Meditation is big for me. It absolutely changed my life. Mindfulness in particular has been a vehicle for lasting change because it’s so simple and accessible all the time. It’s helpful to practice even in small spurts, like 5 minutes here and there throughout the day. Also, I surrender a lot – I give up my life, my will, my fears to something larger than me and I accept that I can’t rely on myself alone. That surrender has a certain magic in it. I check in with family and friends constantly and have been lucky enough to surround myself with people who share their vulnerabilities with me and vice versa; it’s so important to remember that even in your deepest fears or shame, you are so so so not alone.
It’s important to you to partake in assisting undocumented families with access to basic human rights. Why is it as important it is, especially during such times, to have such initiatives?

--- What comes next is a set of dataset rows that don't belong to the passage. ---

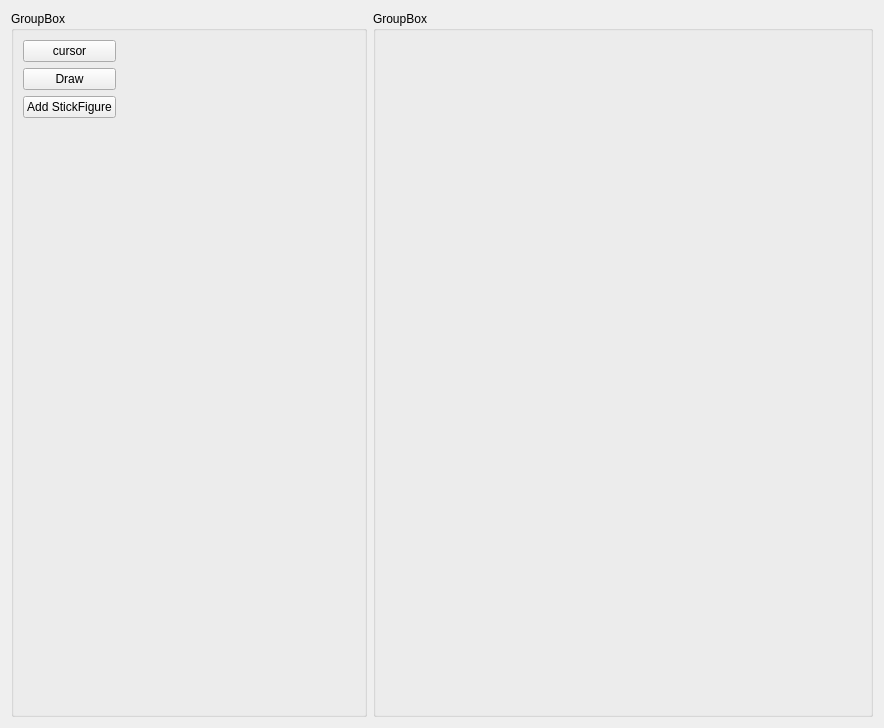
Qt form widget.ui (Argasio/marionettaPlus) before a commit.
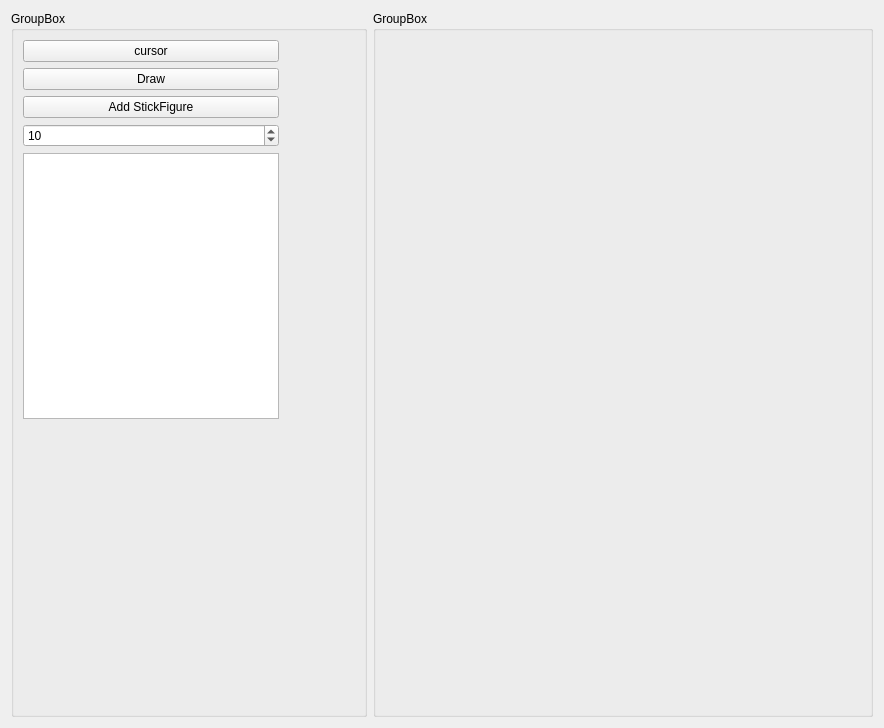
The same form after that commit.

```diff
--- a/widget.ui
+++ b/widget.ui
@@ -77,6 +77,32 @@
                 </property>
                </widget>
               </item>
+              <item>
+               <widget class="QSpinBox" name="thicknessSpinBox">
+                <property name="minimumSize">
+                 <size>
+                  <width>5</width>
+                  <height>0</height>
+                 </size>
+                </property>
+                <property name="value">
+                 <number>10</number>
+                </property>
+               </widget>
+              </item>
+              <item>
+               <widget class="QListWidget" name="stickLayerView">
+                <property name="alternatingRowColors">
+                 <bool>true</bool>
+                </property>
+                <property name="iconSize">
+                 <size>
+                  <width>20</width>
+                  <height>20</height>
+                 </size>
+                </property>
+               </widget>
+              </item>
               <item>
                <spacer name="verticalSpacer">
                 <property name="orientation">
```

Yes, my mother and I are in early talks to develop an organization that will help provide assistance to undocumented immigrants, many of whom live in poverty, with their children but because of their immigration status do not have access to the government assistance programs that they would if they were citizens. Before she retired last year, my mother worked directly with families like this for almost 30 years, so it’s very real for us, not just a concept. It’s important because it makes people’s lives better. I mean, why else are we here?
At the same time, you are also passionate about climate change. What has been your view in all of this? What should be done?
Yes, I am extremely passionate about protecting our planet and its environment. I believe a lot can be done when we take the threat seriously and that we can actually reverse the majority of the desecration that has occurred if we work together and act now. We must demand that our elected officials respect and honor science and let scientists lead the way in this fight while giving them the support that they need. We also can’t let the grimness of the data scare us so much that we sink into a place of paralysis or overwhelm. Something CAN be done and MUST be done and we have to do it. NOW.
What do you do for fun? Any hobbies?
I love to cook and share my creations on my IG. I love going for walks in the evening and watching the sun set. I’m a big fan of a living room interpretive dance performance. Oh and I’m obsessed with going to the movies and getting a big bucket of buttered popcorn.
Thank you for joining us, any final words for our audience?
Thank you so much for having me! I’ve really enjoyed your questions. To your audience I want to say HI! Come connect with me on Instagram!